I did get to hike, one afternoon, down from our camp to the Tana Glacier and walk around it a bit. it’s amazing being on the ice. I’ll post some photos from that hike later.
Here’s a second post for today. I’m trying to see if I’ve fixed a few things that have suddenly been messing with my blog – darn pesky hackers! So here goes:
I just finished a trip to Ross Green Lake, Wrangell – St. Elias National Park – we basecamped near the lake, and spent our days exploring the valley, the nearby Tana Glacier, and photographing the fall colors. The weather wasn’t the best – a day in the rain on a chunk of ice that’s part of the largest non-polar ice field in the world is a rough gig. But we did have a good time. This image is of a small valley that runs down to the Tana River valley, show from the plane as we flew to Ross Green Lake. I hadn’t even landed for our trip and I already got some nice photos. Flying around Wrangell – St. Elias National Park is a real treat, and I’m fortunate that I get to do it as often as I do. It’s simply amazing to view from the air.
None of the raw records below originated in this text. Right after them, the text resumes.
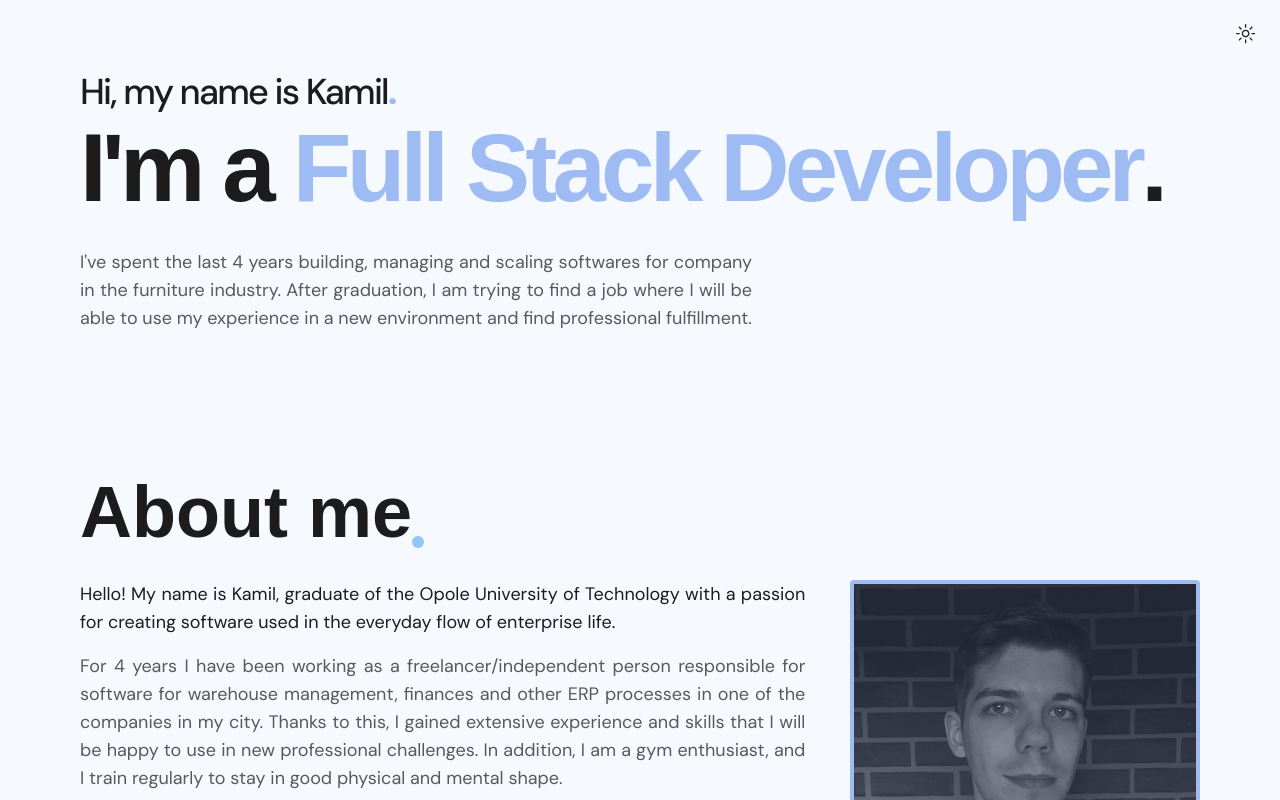
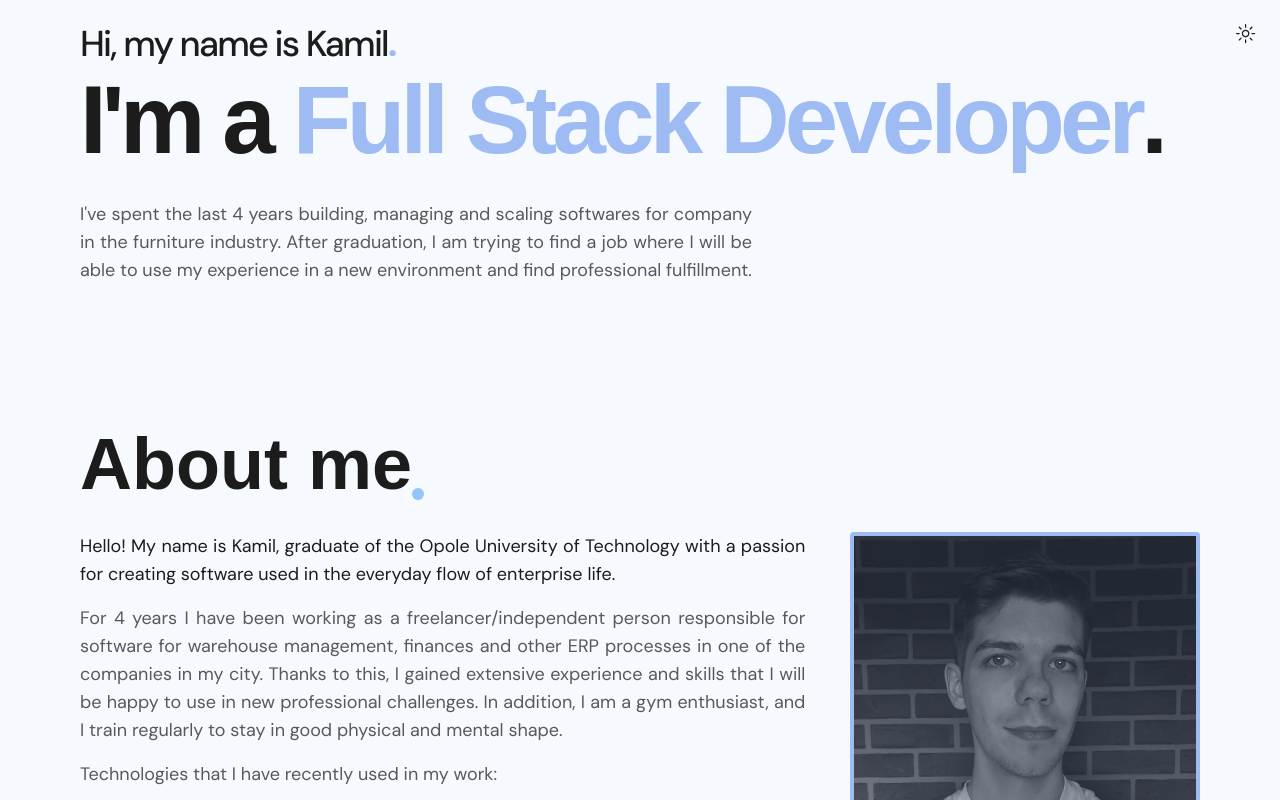
Before and after one commit to kamilhojka/portfolio, a Next.js app: page / in a window 1280 px wide. Shown: the top 800 px of the page. Built offline with nearby package versions, Linux system fonts and the light colour scheme; a web font is replaced by a local one.

Commit message:
Adjust padding in 'Hero' section

```diff
--- a/components/sections/hero.tsx
+++ b/components/sections/hero.tsx
@@ -1,6 +1,6 @@
 export function Hero() {
   return (
-    <section id="hero" className="relative flex flex-col py-12">
+    <section id="hero" className="relative flex flex-col pb-12">
       <div className="flex flex-col gap-4">
         <h2 className="text-3xl md:text-4xl font-medium tracking-tighter">
           Hi, my name is Kamil
```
One of the reasons I really looked forward to getting down to this area was to see the Tongass National Forest. The Tongass is one of the last great forests remaining in the US, and probably the great temperate rainforest of the world (along with the forests of Pumalin and surrounding area, central Patagonia, Chile). I’ll try to write more on the Tongass as I get time. What this shows is why the expectation is that the forest will soon be renamed. “Tong National Forest” – as clearcutting and intensive logging continue to literally tear the ass out of the forest. This kind of stuff is SO destructive, and heartbreaking to see. Fortunately, much of the clearcutting is no longer undertaken, and the older cut areas have started to grow back – but to regenerate an ancient forest and all it’s glory takes centuries.
Next I’m going to do a short series on the Arctic National Wildlife Refuge, known as ANWR, in Alaska. I’m sure most of the readers here are reasonably well versed in the situation in the Arctic National Wildlife Refuge, with the seemingly constant proposals to open the coastal plain to oil drilling. For those of you who aren’t familiar with it, a quick summary would go like this:
The Arctic National Wildlife Refuge sits in Alaska’s far northeast, extending from south of the Continental Divide in the Brooks Mountain Range, north over the Divide, stretching across the coastal plain to the Beaufort Sea and the Arctic Ocean. Continue reading →
Welcome to anyone who comes and visits this journal. I don’t really have an awful lot to write at the moment, because (a) it’s late and I’m sleepy, and (b)it’s been a long day. However, I did want to make this post to say hello to any of the folks visiting for the first time, in response to my email. Thank you for coming out to ‘the journal’. Continue reading →
Here’s a photo of Mt. St. Elias, taken from the same flight as my previous 2 posts. I’ll post a couple more on this series of aerial photos of Wrangell St. Elias National Park over the next few days. Mt. St. Elias stands 18,008 feet (5,489 metres), and rises almost from the coastal shoreline of Taan Fjord in Icy Bay. This proximity to the ocean is one of the reasons the mountain is so rarely climbed, Continue reading →